Your answer consists of the lines in the data that contain "empty". Copy each of them.

··· EXCERPTED DATA ···

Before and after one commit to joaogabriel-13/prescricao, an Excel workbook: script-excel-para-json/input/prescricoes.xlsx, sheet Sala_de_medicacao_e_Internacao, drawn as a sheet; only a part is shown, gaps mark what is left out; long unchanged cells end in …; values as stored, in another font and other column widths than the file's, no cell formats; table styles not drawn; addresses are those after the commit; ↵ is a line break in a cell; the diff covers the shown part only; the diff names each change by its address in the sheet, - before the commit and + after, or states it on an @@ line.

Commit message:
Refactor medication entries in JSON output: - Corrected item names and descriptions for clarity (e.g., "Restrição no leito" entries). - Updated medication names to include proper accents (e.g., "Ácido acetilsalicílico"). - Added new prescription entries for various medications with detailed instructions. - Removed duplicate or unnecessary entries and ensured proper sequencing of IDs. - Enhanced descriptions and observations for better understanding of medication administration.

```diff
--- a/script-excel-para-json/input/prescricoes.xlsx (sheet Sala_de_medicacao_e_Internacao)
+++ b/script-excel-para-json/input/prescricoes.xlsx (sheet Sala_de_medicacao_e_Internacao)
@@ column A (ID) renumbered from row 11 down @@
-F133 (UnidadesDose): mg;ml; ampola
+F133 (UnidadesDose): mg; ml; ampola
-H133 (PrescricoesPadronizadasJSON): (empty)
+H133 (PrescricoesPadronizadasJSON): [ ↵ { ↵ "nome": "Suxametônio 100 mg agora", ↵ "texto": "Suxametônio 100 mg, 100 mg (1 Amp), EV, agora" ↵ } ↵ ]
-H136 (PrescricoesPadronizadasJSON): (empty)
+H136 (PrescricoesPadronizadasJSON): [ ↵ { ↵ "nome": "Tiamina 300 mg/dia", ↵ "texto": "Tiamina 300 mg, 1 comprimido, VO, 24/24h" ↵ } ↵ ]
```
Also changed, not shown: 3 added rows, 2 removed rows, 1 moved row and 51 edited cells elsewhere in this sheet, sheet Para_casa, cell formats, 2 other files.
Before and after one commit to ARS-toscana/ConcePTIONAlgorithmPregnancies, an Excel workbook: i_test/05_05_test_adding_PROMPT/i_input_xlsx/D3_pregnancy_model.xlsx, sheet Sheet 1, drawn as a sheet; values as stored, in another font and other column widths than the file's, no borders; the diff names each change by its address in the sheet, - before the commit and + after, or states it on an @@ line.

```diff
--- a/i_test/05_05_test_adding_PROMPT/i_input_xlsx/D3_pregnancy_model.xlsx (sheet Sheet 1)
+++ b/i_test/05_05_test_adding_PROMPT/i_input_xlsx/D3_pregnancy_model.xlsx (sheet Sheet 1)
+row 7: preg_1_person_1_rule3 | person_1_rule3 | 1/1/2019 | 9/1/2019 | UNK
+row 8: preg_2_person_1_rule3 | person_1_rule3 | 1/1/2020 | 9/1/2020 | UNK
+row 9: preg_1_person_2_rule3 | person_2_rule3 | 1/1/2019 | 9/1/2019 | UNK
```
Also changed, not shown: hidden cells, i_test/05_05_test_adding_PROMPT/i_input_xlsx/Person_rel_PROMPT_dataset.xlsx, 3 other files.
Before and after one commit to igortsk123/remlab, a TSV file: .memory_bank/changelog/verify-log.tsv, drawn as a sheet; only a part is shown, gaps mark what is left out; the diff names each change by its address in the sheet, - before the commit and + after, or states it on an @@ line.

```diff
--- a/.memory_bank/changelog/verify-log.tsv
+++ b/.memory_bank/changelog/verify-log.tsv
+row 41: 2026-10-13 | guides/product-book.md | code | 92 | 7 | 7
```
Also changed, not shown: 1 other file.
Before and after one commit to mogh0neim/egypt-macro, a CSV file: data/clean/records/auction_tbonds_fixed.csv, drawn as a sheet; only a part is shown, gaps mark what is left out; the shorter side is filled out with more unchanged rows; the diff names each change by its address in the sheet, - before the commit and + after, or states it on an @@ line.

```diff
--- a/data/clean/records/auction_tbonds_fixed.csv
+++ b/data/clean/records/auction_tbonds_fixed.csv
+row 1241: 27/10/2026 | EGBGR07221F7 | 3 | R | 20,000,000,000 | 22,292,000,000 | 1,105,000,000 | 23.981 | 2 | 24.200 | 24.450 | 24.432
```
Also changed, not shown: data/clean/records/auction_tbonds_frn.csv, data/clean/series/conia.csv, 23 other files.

···

[SOLUTION FOR THIS TASK]:
-H133 (PrescricoesPadronizadasJSON): (empty)
-H136 (PrescricoesPadronizadasJSON): (empty)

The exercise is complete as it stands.